In time for the 40th anniversary of "Paperback Writer" comes this thousand-pages-give-or-take-a-few, overblown account of the already obsessively chronicled Fab Four.

In time for the 40th anniversary of "Paperback Writer" comes this thousand-pages-give-or-take-a-few, overblown account of the already obsessively chronicled Fab Four.

The Beatles come in for some rough treatment, à la Albert Goldman, at the hands of Spitz (Shoot Out the Lights, 1995, etc.), who seems taken only with the always affable Ringo Starr. To his credit, he gets the origins of Ringo's nickname right, something many of the 500-plus books on the Beatles haven't managed. To his credit, too, he works with a broad range of reference materials, correcting the record at points, amplifying it at others, and here and there making news: It may surprise many readers, for one thing, to know that the Sgt. Pepper sessions were energized by cocaine, and to learn of the band's ruthlessness in conquering the Liverpool music scene—which included stealing Ringo from a rival group. Still, Spitz stacks up demerits. Like Goldman, he seems to work from a deep dislike for John Lennon, who was, by most accounts, nowhere near as demonic as Spitz has it; the dislike deepens when Yoko Ono, self-absorbed dragon lady, comes into the picture ("she jumped into the smoky spotlight, clutching the mike with both hands and screeching into it like a wounded animal"). Of Lennon the drug-dependent bad boy, Spitz writes: "With his painfully thin frame, gaunt face, stringy, unkempt hair, and bloodshot eyes, John looked demonic, like a zombie had claimed his tormented soul." Paul McCartney and George Harrison have it easier; they're merely egomaniacal and spoiled.
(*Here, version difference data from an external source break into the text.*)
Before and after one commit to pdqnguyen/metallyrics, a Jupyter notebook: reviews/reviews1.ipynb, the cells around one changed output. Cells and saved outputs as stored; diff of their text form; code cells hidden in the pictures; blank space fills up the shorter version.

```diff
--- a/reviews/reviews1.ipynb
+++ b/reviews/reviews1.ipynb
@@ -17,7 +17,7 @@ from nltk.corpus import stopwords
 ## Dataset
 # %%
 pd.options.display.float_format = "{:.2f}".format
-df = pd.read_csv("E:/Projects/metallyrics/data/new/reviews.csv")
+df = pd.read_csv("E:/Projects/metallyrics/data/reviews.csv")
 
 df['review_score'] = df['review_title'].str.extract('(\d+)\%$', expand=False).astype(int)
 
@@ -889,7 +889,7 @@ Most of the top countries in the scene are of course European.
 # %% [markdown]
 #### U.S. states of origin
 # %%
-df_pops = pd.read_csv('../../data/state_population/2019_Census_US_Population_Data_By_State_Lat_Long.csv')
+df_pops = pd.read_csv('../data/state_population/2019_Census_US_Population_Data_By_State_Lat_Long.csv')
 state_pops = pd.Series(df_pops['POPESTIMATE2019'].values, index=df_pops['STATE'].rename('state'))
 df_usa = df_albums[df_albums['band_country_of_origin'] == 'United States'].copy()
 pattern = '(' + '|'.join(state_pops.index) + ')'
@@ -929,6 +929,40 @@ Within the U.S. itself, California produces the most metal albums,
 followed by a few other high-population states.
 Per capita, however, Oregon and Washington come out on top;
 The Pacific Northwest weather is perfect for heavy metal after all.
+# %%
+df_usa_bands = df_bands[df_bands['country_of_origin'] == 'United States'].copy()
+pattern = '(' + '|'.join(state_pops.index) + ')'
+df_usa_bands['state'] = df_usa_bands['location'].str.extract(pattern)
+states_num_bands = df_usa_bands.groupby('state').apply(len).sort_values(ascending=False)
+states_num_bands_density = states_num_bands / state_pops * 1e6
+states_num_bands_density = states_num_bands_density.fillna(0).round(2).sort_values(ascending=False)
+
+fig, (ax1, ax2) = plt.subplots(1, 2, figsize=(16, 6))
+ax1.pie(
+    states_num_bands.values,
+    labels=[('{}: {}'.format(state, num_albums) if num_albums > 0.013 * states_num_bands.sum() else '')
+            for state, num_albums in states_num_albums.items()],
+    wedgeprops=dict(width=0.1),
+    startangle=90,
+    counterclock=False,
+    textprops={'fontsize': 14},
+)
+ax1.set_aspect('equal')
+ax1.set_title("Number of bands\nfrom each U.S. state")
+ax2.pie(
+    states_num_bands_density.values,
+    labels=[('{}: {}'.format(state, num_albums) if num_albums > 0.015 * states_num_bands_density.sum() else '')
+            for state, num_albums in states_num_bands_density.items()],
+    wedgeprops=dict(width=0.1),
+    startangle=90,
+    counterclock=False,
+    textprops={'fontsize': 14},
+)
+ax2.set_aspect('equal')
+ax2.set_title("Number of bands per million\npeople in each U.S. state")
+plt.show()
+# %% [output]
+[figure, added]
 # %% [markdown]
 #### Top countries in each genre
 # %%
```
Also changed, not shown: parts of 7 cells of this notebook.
Coupled with pet peeves, a tin ear (do gargoyles caper?) and some curious notions (that, for one, Harrison professed "traditional Christianity"), this obese book seems less the "definitive biography" Spitz proclaims than another exercise in ax-grinding for profit.
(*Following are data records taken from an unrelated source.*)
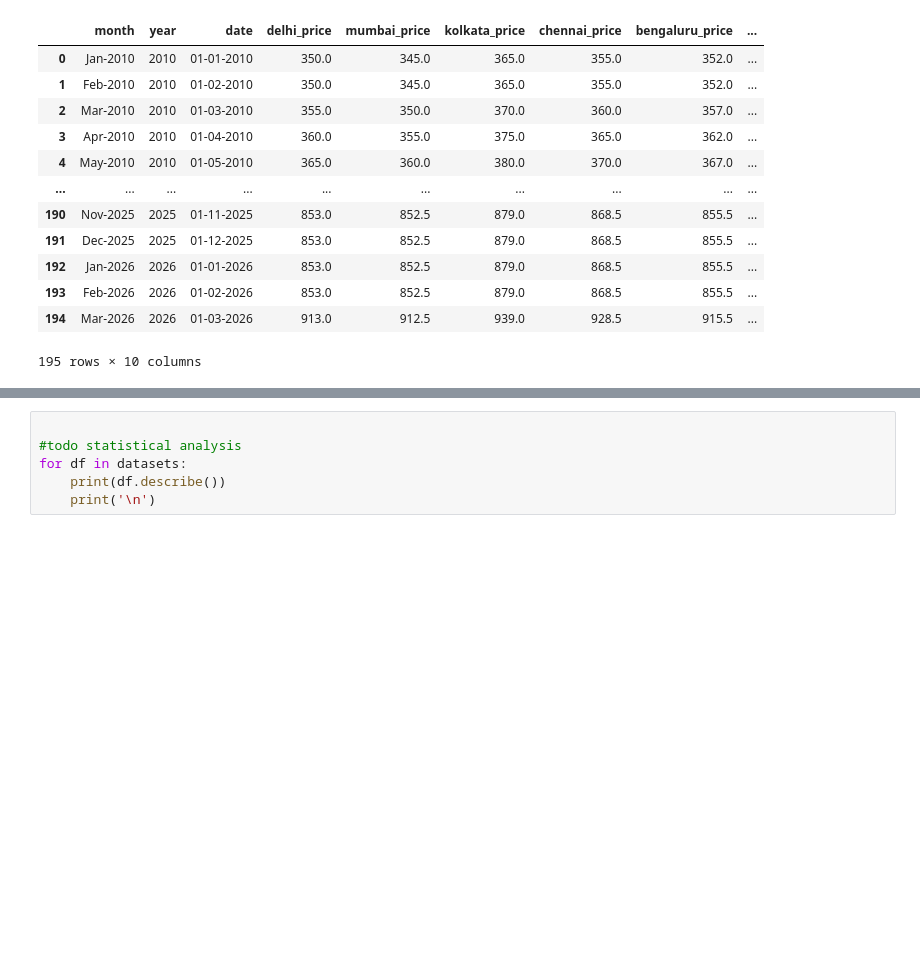
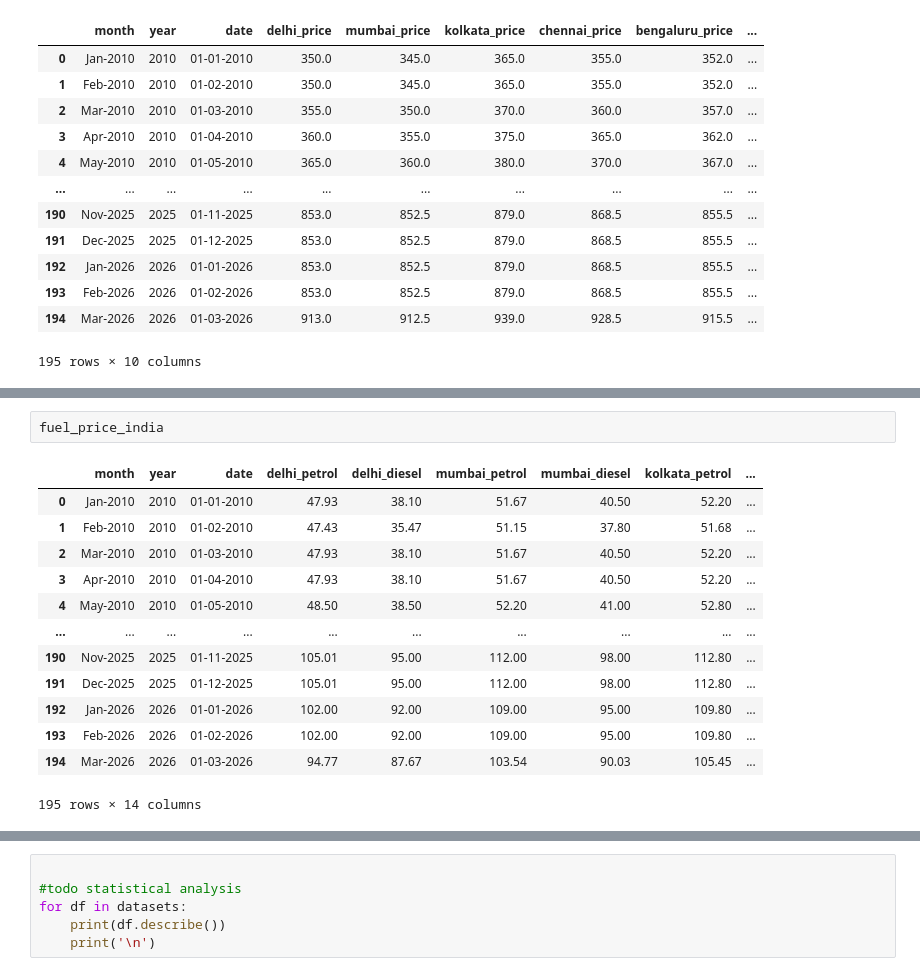
Before and after one commit to Anas-Quazi/Petro-Analyst, a Jupyter notebook: Data_Preprocessing/data_inspection.ipynb, the cells around one changed output, grey strips where cells are left out. Cells and saved outputs as stored; diff of their text form; blank space fills up the shorter version.

```diff
--- a/Data_Preprocessing/data_inspection.ipynb
+++ b/Data_Preprocessing/data_inspection.ipynb
@@ -98,6 +102,22 @@ INR_to_USD
 | 193 | 2026-02-01 | 90.7458 |
 | 194 | 2026-03-01 | 92.8182 |
 195 rows × 2 columns
+# %%
+fuel_price_india
+# %% [output]
+|  | month | year | date | delhi_petrol | delhi_diesel | mumbai_petrol | mumbai_diesel | kolkata_petrol | ... |
+| 0 | Jan-2010 | 2010 | 01-01-2010 | 47.93 | 38.10 | 51.67 | 40.50 | 52.20 | ... |
+| 1 | Feb-2010 | 2010 | 01-02-2010 | 47.43 | 35.47 | 51.15 | 37.80 | 51.68 | ... |
+| 2 | Mar-2010 | 2010 | 01-03-2010 | 47.93 | 38.10 | 51.67 | 40.50 | 52.20 | ... |
+| 3 | Apr-2010 | 2010 | 01-04-2010 | 47.93 | 38.10 | 51.67 | 40.50 | 52.20 | ... |
+| 4 | May-2010 | 2010 | 01-05-2010 | 48.50 | 38.50 | 52.20 | 41.00 | 52.80 | ... |
+| ... | ... | ... | ... | ... | ... | ... | ... | ... | ... |
+| 190 | Nov-2025 | 2025 | 01-11-2025 | 105.01 | 95.00 | 112.00 | 98.00 | 112.80 | ... |
+| 191 | Dec-2025 | 2025 | 01-12-2025 | 105.01 | 95.00 | 112.00 | 98.00 | 112.80 | ... |
+| 192 | Jan-2026 | 2026 | 01-01-2026 | 102.00 | 92.00 | 109.00 | 95.00 | 109.80 | ... |
+| 193 | Feb-2026 | 2026 | 01-02-2026 | 102.00 | 92.00 | 109.00 | 95.00 | 109.80 | ... |
+| 194 | Mar-2026 | 2026 | 01-03-2026 | 94.77 | 87.67 | 103.54 | 90.03 | 105.45 | ... |
+195 rows × 14 columns
 # %%
 
 #~ list of all datasets
```
Also changed, not shown: parts of 5 cells of this notebook.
For completists, a necessity. Others will want to consult Hunter Davies's The Beatles, which, though 38 years old and problematic in itself, is a pleasure to read.